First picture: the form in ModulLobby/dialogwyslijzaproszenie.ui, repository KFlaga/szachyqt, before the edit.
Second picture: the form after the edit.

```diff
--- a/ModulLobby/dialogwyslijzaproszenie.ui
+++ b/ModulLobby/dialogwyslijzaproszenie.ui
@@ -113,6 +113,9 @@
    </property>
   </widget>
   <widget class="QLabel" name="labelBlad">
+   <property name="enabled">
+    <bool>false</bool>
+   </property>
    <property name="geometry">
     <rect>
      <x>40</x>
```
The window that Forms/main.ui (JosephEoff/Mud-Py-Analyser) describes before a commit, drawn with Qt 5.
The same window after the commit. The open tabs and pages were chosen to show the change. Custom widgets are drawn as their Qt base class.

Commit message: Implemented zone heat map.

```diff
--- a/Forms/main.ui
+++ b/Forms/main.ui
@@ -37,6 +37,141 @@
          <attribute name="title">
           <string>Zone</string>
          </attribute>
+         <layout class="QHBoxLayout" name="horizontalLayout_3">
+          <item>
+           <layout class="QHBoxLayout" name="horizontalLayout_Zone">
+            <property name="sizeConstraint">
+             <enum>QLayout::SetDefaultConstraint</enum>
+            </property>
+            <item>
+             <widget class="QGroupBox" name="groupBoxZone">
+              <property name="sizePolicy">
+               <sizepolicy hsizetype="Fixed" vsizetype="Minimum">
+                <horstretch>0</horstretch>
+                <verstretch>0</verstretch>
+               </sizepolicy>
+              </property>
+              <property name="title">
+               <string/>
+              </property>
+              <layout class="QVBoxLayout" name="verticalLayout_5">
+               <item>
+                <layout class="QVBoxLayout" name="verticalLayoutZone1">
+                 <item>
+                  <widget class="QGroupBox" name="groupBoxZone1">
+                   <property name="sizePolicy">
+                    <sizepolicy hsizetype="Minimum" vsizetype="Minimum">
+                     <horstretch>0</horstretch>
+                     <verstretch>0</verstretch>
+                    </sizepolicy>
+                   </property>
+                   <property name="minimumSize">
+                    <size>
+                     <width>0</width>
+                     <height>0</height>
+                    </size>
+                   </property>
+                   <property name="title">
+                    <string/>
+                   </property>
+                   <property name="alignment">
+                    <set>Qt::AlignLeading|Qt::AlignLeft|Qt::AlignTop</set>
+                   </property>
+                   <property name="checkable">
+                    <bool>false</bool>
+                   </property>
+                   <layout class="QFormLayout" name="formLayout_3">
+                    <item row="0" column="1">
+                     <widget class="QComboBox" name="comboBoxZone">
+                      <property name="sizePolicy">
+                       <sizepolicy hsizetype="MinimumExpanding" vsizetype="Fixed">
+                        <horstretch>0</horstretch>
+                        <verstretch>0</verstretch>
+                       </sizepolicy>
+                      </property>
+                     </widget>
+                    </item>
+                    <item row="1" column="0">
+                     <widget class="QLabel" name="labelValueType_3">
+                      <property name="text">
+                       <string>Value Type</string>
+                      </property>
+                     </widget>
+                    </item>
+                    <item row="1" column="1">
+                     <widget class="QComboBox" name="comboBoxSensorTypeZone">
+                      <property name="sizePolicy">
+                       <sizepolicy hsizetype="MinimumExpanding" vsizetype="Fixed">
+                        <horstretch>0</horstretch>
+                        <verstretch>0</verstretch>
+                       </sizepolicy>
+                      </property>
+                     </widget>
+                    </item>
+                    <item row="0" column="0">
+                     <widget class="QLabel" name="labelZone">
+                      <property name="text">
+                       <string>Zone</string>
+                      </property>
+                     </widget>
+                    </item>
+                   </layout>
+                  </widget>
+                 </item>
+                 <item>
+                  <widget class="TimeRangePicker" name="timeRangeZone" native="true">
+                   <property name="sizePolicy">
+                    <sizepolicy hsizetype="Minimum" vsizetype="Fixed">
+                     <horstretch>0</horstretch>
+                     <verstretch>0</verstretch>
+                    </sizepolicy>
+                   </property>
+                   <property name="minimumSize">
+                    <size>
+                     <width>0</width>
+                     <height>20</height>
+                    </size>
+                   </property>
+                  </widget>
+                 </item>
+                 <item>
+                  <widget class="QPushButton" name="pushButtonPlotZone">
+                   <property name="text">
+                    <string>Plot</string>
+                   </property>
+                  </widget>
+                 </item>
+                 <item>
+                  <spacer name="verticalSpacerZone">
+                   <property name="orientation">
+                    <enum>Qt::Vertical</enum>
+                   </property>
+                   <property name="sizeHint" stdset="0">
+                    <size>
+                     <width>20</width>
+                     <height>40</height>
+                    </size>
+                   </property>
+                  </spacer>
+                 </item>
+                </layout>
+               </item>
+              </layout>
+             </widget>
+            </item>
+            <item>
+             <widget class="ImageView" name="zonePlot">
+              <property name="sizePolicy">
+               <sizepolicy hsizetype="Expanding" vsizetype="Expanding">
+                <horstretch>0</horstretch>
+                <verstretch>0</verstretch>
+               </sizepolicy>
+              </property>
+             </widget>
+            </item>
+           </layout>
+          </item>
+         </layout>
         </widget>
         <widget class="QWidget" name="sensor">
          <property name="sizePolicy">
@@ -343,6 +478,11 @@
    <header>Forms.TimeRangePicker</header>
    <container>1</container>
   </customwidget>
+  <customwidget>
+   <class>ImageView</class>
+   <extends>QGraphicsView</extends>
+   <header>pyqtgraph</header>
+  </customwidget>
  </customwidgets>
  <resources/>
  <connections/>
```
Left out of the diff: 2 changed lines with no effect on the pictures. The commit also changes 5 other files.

=======

» **The task**:
Identify each line in the entries with the word "height" and copy it.

» **Solution**:
+                     <height>0</height>
+                     <height>20</height>
+                     <height>40</height>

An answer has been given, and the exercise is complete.